The most logical path to avoid the approaching climate, ecological, and related economic crises is maintaining and restoring at least 50% of the Earth’s land area as intact natural ecosystems, in combination with energy transition measures. Those energy measures by themselves will likely be insufficient and must be augmented by restoration to create negative emissions to offset the likely clearing and release of greenhouse gases that will occur until a 2035 moratorium can be reached.
Nature conservation efforts, like climate change policies, are being reassessed in the midst of a planetary emergency. Climate concerns rightly prompted the 2015 Paris Agreement, which has facilitated coordinated global action not only among governments but also among companies, cities, and citizens.
Research since then suggests that efforts to stabilize the climate and avoid the undesirable outcomes of >1.5°C warming will require a rapid reduction in land conversion and a moratorium by about 2035.
Natural ecosystems are key to maintaining human prosperity in a warming world, and 65% of Paris Agreement signatories have committed to restoring or conserving ecosystems. Intact forests, and especially tropical forests, sequester twice as much carbon as planted monocultures. These findings make forest conservation a critical approach to combat global warming. Because about two-thirds of all species on Earth are found in natural forests, maintaining intact forest is vital to prevent mass extinction.
However, carbon sequestration and storage extends far beyond rainforests: Peatlands, tundra, mangroves, and ancient grasslands are also important carbon storehouses and conserve distinct assemblages of plants and animals. Further, the importance of intact habitats extends to the freshwater and marine realms, with studies pointing to least disturbed wetlands and coastal habitats being superior in their ability to store carbon when compared with more disturbed sites.
Opportunities to address both climate change and the extinction crisis are time bound. Climate models show that we are approaching a tipping point: If current trends in habitat conversion and emissions do not peak by 2030, then it will become impossible to remain below 1.5°C.
Similarly, if current land conversion rates, poaching of large animals, and other threats are not markedly slowed or halted in the next 10 years, “points of no return” will be reached for multiple ecosystems and species. It has become clear that beyond 1.5°C, the biology of the planet becomes gravely threatened because ecosystems literally begin to unravel.
Degradation of the natural environment also diminishes quality of life, threatens public health, and triggers human displacement because of lost access to clean drinking water, reduced irrigation of important subsistence crops, and exacerbation of climate-related storm and drought events.
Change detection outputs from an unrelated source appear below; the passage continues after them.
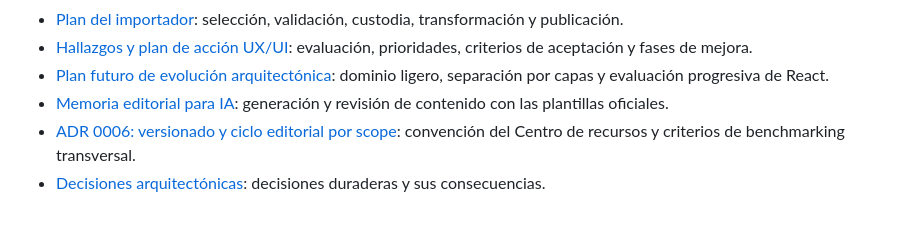
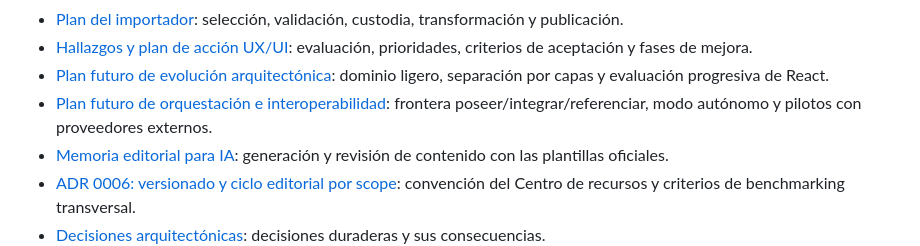
Before and after one commit to juanpagg15ug/mi-proyecto, a Markdown page: README.md, the part around the change. Rendered like a GitHub page; blank space fills up the shorter version.

Commit message:
paln: Evolución de la orquestación e interoperabilidad de Praxis mediante odoo

```diff
--- a/README.md
+++ b/README.md
@@ -156,6 +156,8 @@ prioriza `current`, mientras la nueva versión continúa su revisión en
   evaluación, prioridades, criterios de aceptación y fases de mejora.
 - [Plan futuro de evolución arquitectónica](docs/plan-migracion-arquitectura-react.md):
   dominio ligero, separación por capas y evaluación progresiva de React.
+- [Plan futuro de orquestación e interoperabilidad](docs/plan-evolucion-orquestacion-interoperabilidad.md):
+  frontera poseer/integrar/referenciar, modo autónomo y pilotos con proveedores externos.
 - [Memoria editorial para IA](docs/ia-generacion-casos-praxis.md): generación y
   revisión de contenido con las plantillas oficiales.
 - [ADR 0006: versionado y ciclo editorial por scope](docs/decisiones/0006-versionado-y-ciclo-editorial-por-scope.md):
```
Also changed, not shown: docs/plan-evolucion-orquestacion-interoperabilidad.md (added, +562 -0 lines), docs/vision-producto-praxis.md (+1 -0 lines).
These occurrences will become increasingly worse without substantial action over the next few years. Additionally, human migrations, triggered by climate change–induced droughts and sea-level rise in combination with extreme weather events, could displace more than 100 million people by 2050, mostly in the southern hemisphere.
A companion pact to the Paris Agreement—a Global Deal for Nature (GDN)—could help ensure that climate targets are met while preventing species extinctions and the rapid erosion of biodiversity and ecosystem services in the terrestrial, freshwater, and marine realms. The concept of a GDN as a policy mechanism emerged from an earlier study restricted to protecting biodiversity in the terrestrial realm.
A new paper—A Global Deal For Nature: Guiding principles, milestones, and targets—expands that perspective to the freshwater and marine realms while simultaneously lending support to an alternative pathway to remaining below 1.5°C that relies heavily on aggressive conservation of remaining habitats.
This approach not only safeguards biodiversity but also is the cheapest and fastest alternative for addressing climate change and is not beholden to developing carbon removal technologies unlikely to be effective or to scale in the time-bound nature of the current twin crises.
The paper offers a policy framework based on scientific guidelines that could pair nature and climate deals, be mutually reinforcing, and recommend time-bound milestones and targets. We identify specific threats and drivers of biodiversity loss, and discuss costs of implementation of a GDN. Finally, it introduces breakthrough technologies for monitoring progress.
Photo of Sumidero Canyon in Chiapas, Mexico by Storm Cunningham.